A recent study estimated that the annual cost of low health literacy ranges between $106 billion and $238 billion dollars (Vernon et al, 2007). Individuals with low health literacy have increased use of emergency services, are less likely to be able to control chronic diseases such as diabetes, and have lower use of preventive procedures such as early childhood immunizations and mammograms.
Interest in health literacy has moved into the public policy arena. The proposed National Health Literacy Act of 2007 may be addressed in the new, 111th Congress and by the new administration. Information on the act, introduced with no further action-to-date, is available at http://www.govtrack.us/congress/bill.xpd?bill=s110-2424 .
Action Plan for State Affiliates
- Internet discussions may be sponsored by affiliates, focus groups held at state conventions/annual meetings to address and personalize the issue for each state, and/or state work forces established to build awareness of the health literacy issue.
- Using tools developed at the national level for health literacy activities, Presidents may appoint an ad-hoc committee to implement the appropriate health literacy activities in their state.
- State meetings may include an orientation session on the issue and train members to go back to their communities and implement appropriate programs in their communities.
- District meetings within the state would be an ideal place to implement and train professionals who do not attend the state meeting.
- At the annual conference of AAFCS, states may share their efforts and ideas and perhaps develop a community for this concern.
- State affiliates may determine when and how effort needs to be adjusted, continued, or ceased.

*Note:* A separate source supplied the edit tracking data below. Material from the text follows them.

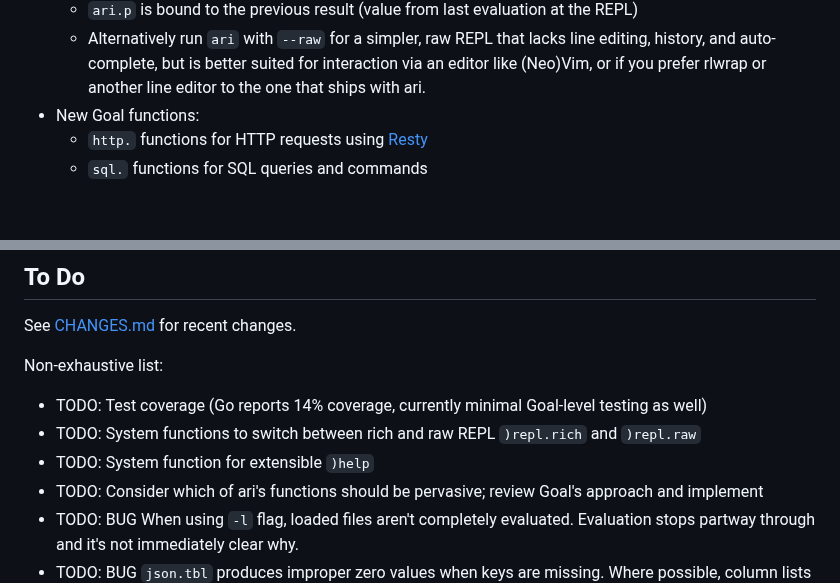
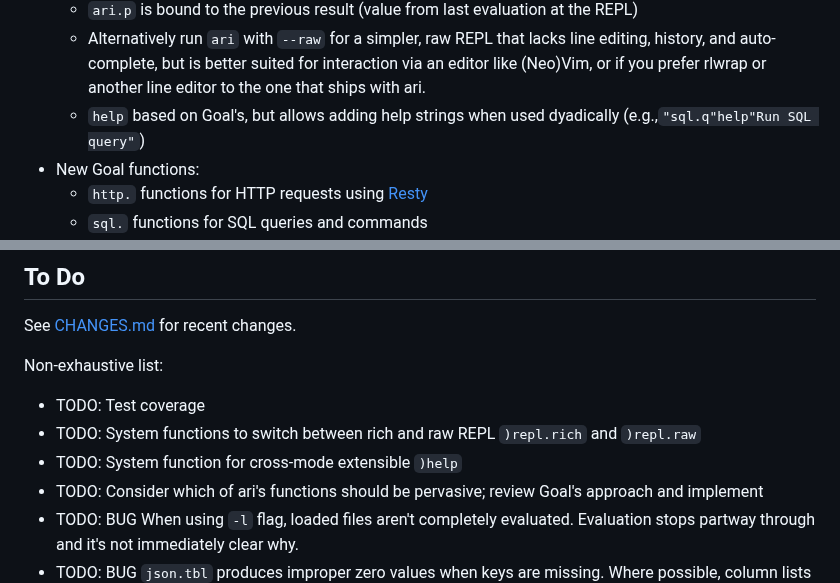
Before and after one commit to semperos/ari, a Markdown page: README.md, 2 parts joined by grey strips. GitHub-like rendering; blank space fills up the shorter version.

Commit message:
Update README for help changes

```diff
--- a/README.md
+++ b/README.md
@@ -29,6 +29,7 @@ Then run `ari` for a REPL or `ari --help` to see CLI options.
     - Configure the output format with `--output-format` or using one of the `)output.` system commands at the REPL. Formats include CSV/TSV, JSON, Markdown, and LaTeX.
   - `ari.p` is bound to the previous result (value from last evaluation at the REPL)
   - Alternatively run `ari` with `--raw` for a simpler, raw REPL that lacks line editing, history, and auto-complete, but is better suited for interaction via an editor like (Neo)Vim, or if you prefer rlwrap or another line editor to the one that ships with ari.
+  - `help` based on Goal's, but allows adding help strings when used dyadically (e.g.,`"sql.q"help"Run SQL query"`)
 - New Goal functions:
   - `http.` functions for HTTP requests using [Resty]
   - `sql.` functions for SQL queries and commands
@@ -49,9 +50,9 @@ See [CHANGES.md](CHANGES.md) for recent changes.
 
 Non-exhaustive list:
 
-- TODO: Test coverage (Go reports 14% coverage, currently minimal Goal-level testing as well)
+- TODO: Test coverage
 - TODO: System functions to switch between rich and raw REPL `)repl.rich` and `)repl.raw`
-- TODO: System function for extensible `)help`
+- TODO: System function for cross-mode extensible `)help`
 - TODO: Consider which of ari's functions should be pervasive; review Goal's approach and implement
 - TODO: BUG When using `-l` flag, loaded files aren't completely evaluated. Evaluation stops partway through and it's not immediately clear why.
 - TODO: BUG `json.tbl` produces improper zero values when keys are missing. Where possible, column lists should be of uniform type and not generic if the data allows for it.
```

Braun, B., Kim, J. & Anderson, E. (Under review). Family health & financial literacy—Forging the connection. Submitted to the Journal of Family and Consumer Sciences, January 2009.
Braun, B., Gold, R.S., Horowitz, A. M., & Kleinman, D.V.. (Under Review) Health literacy: The intersection between education and health. National Coordinating Committee on
School Health and Safety. Washington, D.C.
North Carolina Institute of Medicine. Just What Did the Doctor Order? Addressing Low Health
Literacy in North Carolina, August 2007. http://www.nciom.org/projects/health_literacy/HealthLiteracyReport.pdf
Health literacy: Report of the council on scientific affairs, ad hoc committee on health literacy, American Medical Association. (February 10, 1999). Journal of American Medical Association. (6) 552-7.
Healthy People 2010. Available at: www.healthypeople.gov. Accessed September 4, 2008.
Institute of Medicine. (2004). Health literacy: A prescription to end confusion. National
Academies Press. Washington, DC.
Kirsch, I.S., Jungeblut, A., Jenkins, L., & Kolstad, A. (2002). Adult literacy in America: A first look at the findings of the national adult literacy survey. (NCES 1993-275). U.S. Department of Education Office of Educational Research and Improvement. Washington, DC: National Center for Education Statistics.
Kutner M, Greenberg E, Jin Y, & Paulsen, C. (2006). The health literacy of America’s adults: Results from the 2003 national assessment of adult literacy (NCES 2006-483). U. S.
Department of Education. Washington, DC: National Center for Education Statistics.
Ratzan SC, Parker RM. 2000. Introduction. In: National Library of Medicine Current Bibliographies in Medicine: Health Literacy. NLM Pub. No. CBM 2000-1.
Selden CR, Zorn M, Ratzan SC, Parker RM, Editors. Bethesda, MD: National Institutes of Health,
U.S. Department of Health and Human Services.
Vernon, J.A., Trujillo, A., Rosenbaum, S., DeBuono, B. (October, 2007).Low health literacy: Implications for national health policy. Available at: http://www.gwumc.edu/sphhs/departments/healthpolicy/chsrp/downloads/LowHealthLiteracyReport10_4_07.pdf
World Health Organization (1998). Health promotion glossary. WHO. Geneva.
Submitted by the AAFCS Community of Nutrition, Health, and Food Science